More than 40 years ago, Dr. Nien Dak Sze and his wife, Cecilia, founded Atmospheric and Environmental Research (AER) to help governments and businesses better understand environmental risks and transform leading-edge science into new products and services. Today, our vision is the same, but our scope is wider. This November, we’ll mark the tenth anniversary of our acquisition by ISO, the predecessor company of Verisk Analytics. As we celebrate this significant milestone, we’re refreshing our logo to reflect our vision and our commitment to you, our customers. I’d like to share my thoughts on why we’re updating our logo and what it means to you.
Recent research has highlighted a spatial shift in the Corn Belt. While the spatial expansion to the northwest in the Corn Belt is evident, it was not clear if there has also been a corresponding shift in the highest yielding areas over time. During the 2012 flash drought that affected almost all of the traditional United States Corn Belt, there seemed to be media consensus that the highest yields will eventually be in states like Minnesota and South Dakota. Therefore, we extended previous work to determine whether such a hypothesis about the northward shift in the highest yielding districts has been concurrent with the spatial expansion of the Corn Belt. We found that northward shift in the highest yields is consistent with the overall shift in the Corn Belt, but what may have gone unnoticed is the equally significant westward shift in the highest yields. This short report quantifies some of the changes that have been observed over the Corn Belt since the early 1960’s.
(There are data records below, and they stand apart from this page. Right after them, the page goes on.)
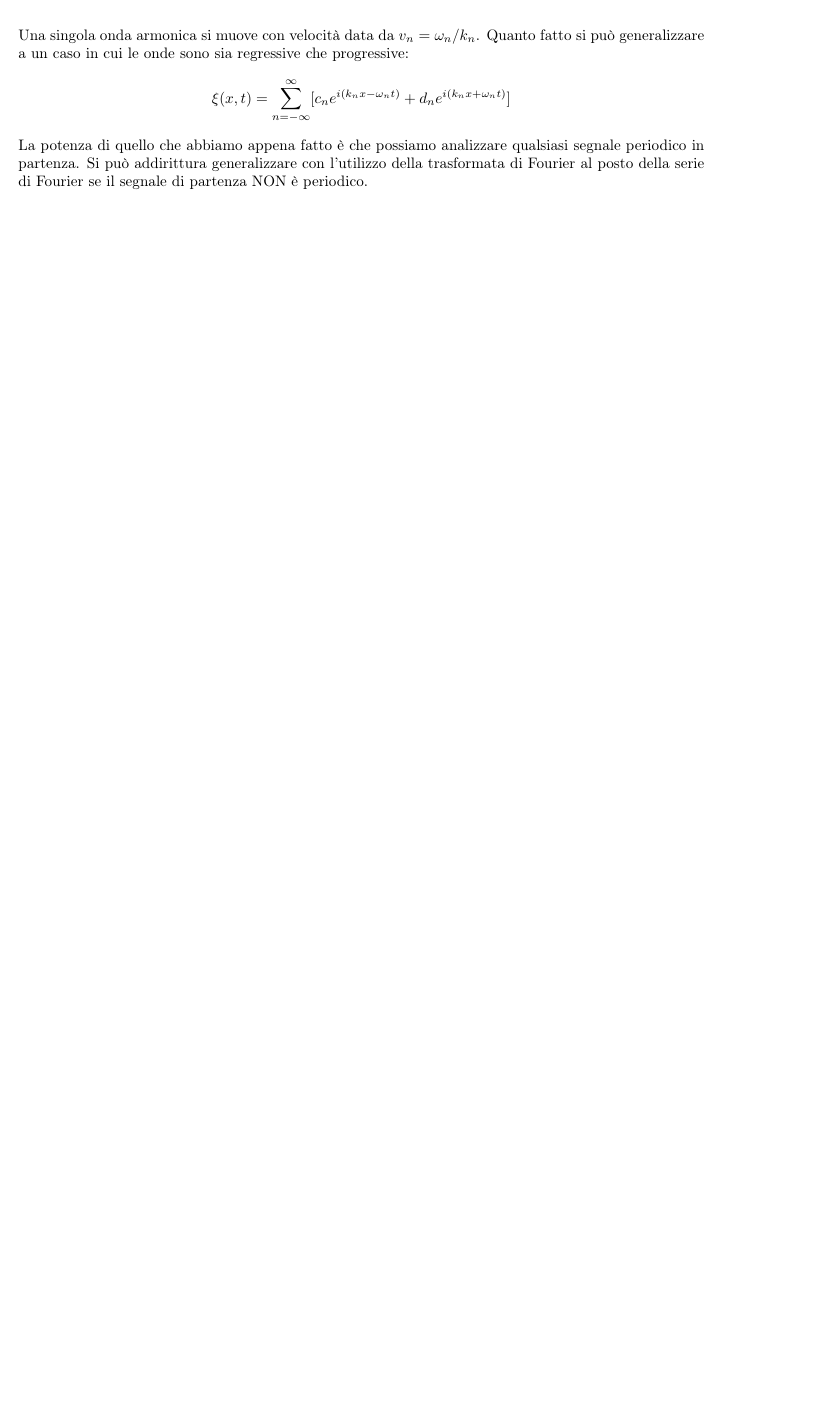
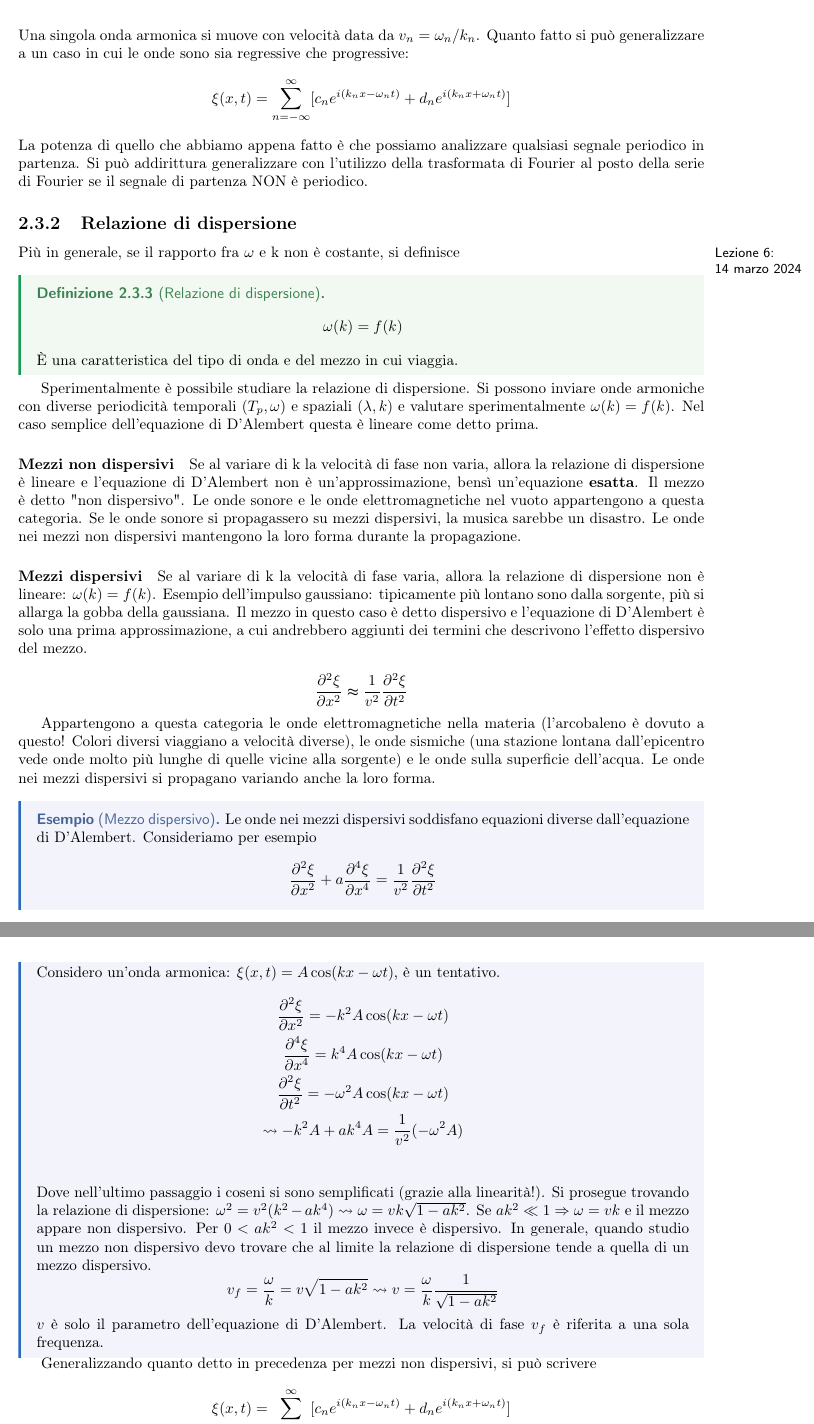
Before and after one commit to LuckeeDev/LuTeX, a LaTeX book (tex/waves/waves.tex, which reads tex/waves/lectures/lec_6.tex): part of page 19 of 19 before the commit and two parts of pages 19 and 20 of 20 after it, the two joined at a grey line, cut so that both start at the same text, the shorter picture padded with empty space. Compiled offline with pdfLaTeX.

Commit message:
lec 6 first hour

```diff
--- a/tex/waves/lectures/lec_6.tex
+++ b/tex/waves/lectures/lec_6.tex
@@ -1 +1,54 @@
+\subsection{Relazione di dispersione}
 \lecture{6}{14 marzo 2024}
+
+Più in generale, se il rapporto fra \(\omega \) e k non è costante, si definisce
+
+\begin{definition}
+	[Relazione di dispersione]
+	\[
+		\omega (k) = f(k)
+	\]
+	È una caratteristica del tipo di onda e del mezzo in cui viaggia.
+\end{definition}
+
+Sperimentalmente è possibile studiare la relazione di dispersione. Si possono inviare onde armoniche con diverse periodicità temporali \((T_p, \omega )\) e spaziali \((\lambda , k)\) e valutare sperimentalmente \(\omega (k) = f(k)\). Nel caso semplice dell'equazione di D'Alembert questa è lineare come detto prima.
+
+\paragraph{Mezzi non dispersivi}
+
+Se al variare di k la velocità di fase non varia, allora la relazione di dispersione è lineare e l'equazione di D'Alembert non è un'approssimazione, bensì un'equazione \textbf{esatta}. Il mezzo è detto "non dispersivo". Le onde sonore e le onde elettromagnetiche nel vuoto appartengono a questa categoria. Se le onde sonore si propagassero su mezzi dispersivi, la musica sarebbe un disastro. Le onde nei mezzi non dispersivi mantengono la loro forma durante la propagazione.
+
+\paragraph{Mezzi dispersivi}
+
+Se al variare di k la velocità di fase varia, allora la relazione di dispersione non è lineare: \(\omega (k) = f(k)\). Esempio dell'impulso gaussiano: tipicamente più lontano sono dalla sorgente, più si allarga la gobba della gaussiana. Il mezzo in questo caso è detto dispersivo e l'equazione di D'Alembert è solo una prima approssimazione, a cui andrebbero aggiunti dei termini che descrivono l'effetto dispersivo del mezzo.
+
+\[
+	\frac{\partial ^{2} \xi }{\partial x^{2} } \thickapprox \frac{1}{v^{2} }\frac{\partial ^{2} \xi }{\partial t^{2} }
+\]
+
+Appartengono a questa categoria le onde elettromagnetiche nella materia (l'arcobaleno è dovuto a questo! Colori diversi viaggiano a velocità diverse), le onde sismiche (una stazione lontana dall'epicentro vede onde molto più lunghe di quelle vicine alla sorgente) e le onde sulla superficie dell'acqua. Le onde nei mezzi dispersivi si propagano variando anche la loro forma.
+
+\begin{eg}
+	[Mezzo dispersivo]
+	Le onde nei mezzi dispersivi soddisfano equazioni diverse dall'equazione di D'Alembert. Consideriamo per esempio
+	\[
+		\frac{\partial ^{2} \xi }{\partial x^{2} } + a \frac{\partial ^4 \xi }{\partial x^4}  = \frac{1}{v^{2} }\frac{\partial ^{2} \xi }{\partial t^{2} }
+	\]
+	Considero un'onda armonica: \(\xi (x,t) = A \cos (kx - \omega t)\), è un tentativo.
+	\begin{gather*}
+		\frac{\partial ^{2} \xi }{\partial x^{2} } = - k^{2} A \cos (kx - \omega t)\\
+		\frac{\partial ^4 \xi }{\partial x^4} = k^{4} A \cos (kx - \omega t)\\
+		\frac{\partial ^{2} \xi }{\partial t^{2} } = - \omega ^2 A \cos (kx - \omega t)\\
+		\rightsquigarrow - k^{2} A + a k^{4} A = \frac{1}{v^{2} }(- \omega ^2 A)\\
+	\end{gather*}
+	Dove nell'ultimo passaggio i coseni si sono semplificati (grazie alla linearità!). Si prosegue trovando la relazione di dispersione: \(\omega ^{2} = v ^{2} (k^{2} -ak^4) \rightsquigarrow \omega = vk\sqrt{1-ak^2} \). Se \(ak^{2} \ll 1 \implies \omega = vk\) e il mezzo appare non dispersivo. Per \(0<ak^{2} <1\) il mezzo invece è dispersivo. In generale, quando studio un mezzo non dispersivo devo trovare che al limite la relazione di dispersione tende a quella di un mezzo dispersivo.
+	\[
+		v_f = \frac{\omega }{k} = v\sqrt{1-ak^{2} } \rightsquigarrow v= \frac{\omega }{k}\frac{1}{\sqrt{1-ak^{2} } }
+	\]
+	\(v\) è solo il parametro dell'equazione di D'Alembert. La velocità di fase \(v_f\) è riferita a una sola frequenza.
+\end{eg}
+
+Generalizzando quanto detto in precedenza per mezzi non dispersivi, si può scrivere
+\[
+	\xi (x,t) = \sum_{n=-\infty }^{\infty} [c_n e^{i(k_n x - \omega _n t)} + d_n e^{i(k_n x + \omega _n t)}]
+\]
+La trattazione di onde progressive e regressive è identica, con la differenza che dobbiamo ricordarci che ogni onda ha una sua velocità di fase.
--- a/tex/waves/waves.tex
+++ b/tex/waves/waves.tex
@@ -49,6 +49,6 @@
 
 \newpage
 
-\lec{3}{5}
+\lec{3}{6}
 
 \end{document}
```
Also changed, not shown: tex/waves/lectures/lec_5.tex (+1 -1 lines).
Atmospheric and Environmental Research Inc. (AER) is proud to announce its important contributions to the upcoming 98th American Meteorological Society (AMS) Annual Meeting in Austin the week of January 7, 2018. AER researchers across a number of weather-related disciplines, along with co-authors at other top research institutions, will present their work in the poster and oral papers listed below (AER authors in bold type), including research in advanced data assimilation, radiative transfer modeling, environmental remote sensing, algorithm and ground system development, and numerical weather prediction.
Atmospheric and Environmental Research Inc (AER) is pleased to announce its participation in the 2017 AGU Fall Meeting in New Orleans the week of December 11. AER researchers across a number of geophysical disciplines, along with co-authors at other top research institutions, will present their work in the poster and oral papers listed below (AER authors in bold type), including research in flood mapping, physical oceanography, seasonal forecasting and climate, environmental remote sensing, air quality, and greenhouse gas transport, modeling, and monitoring.
At AER, we have been deeply engaged for decades in advancing many aspects of the fundamental scientific understanding of weather and climate. Our work is widely known as a definitive set of methods for evaluating the radiative properties of current and future atmospheres, and these methods are used every day in the world’s major weather forecast centers.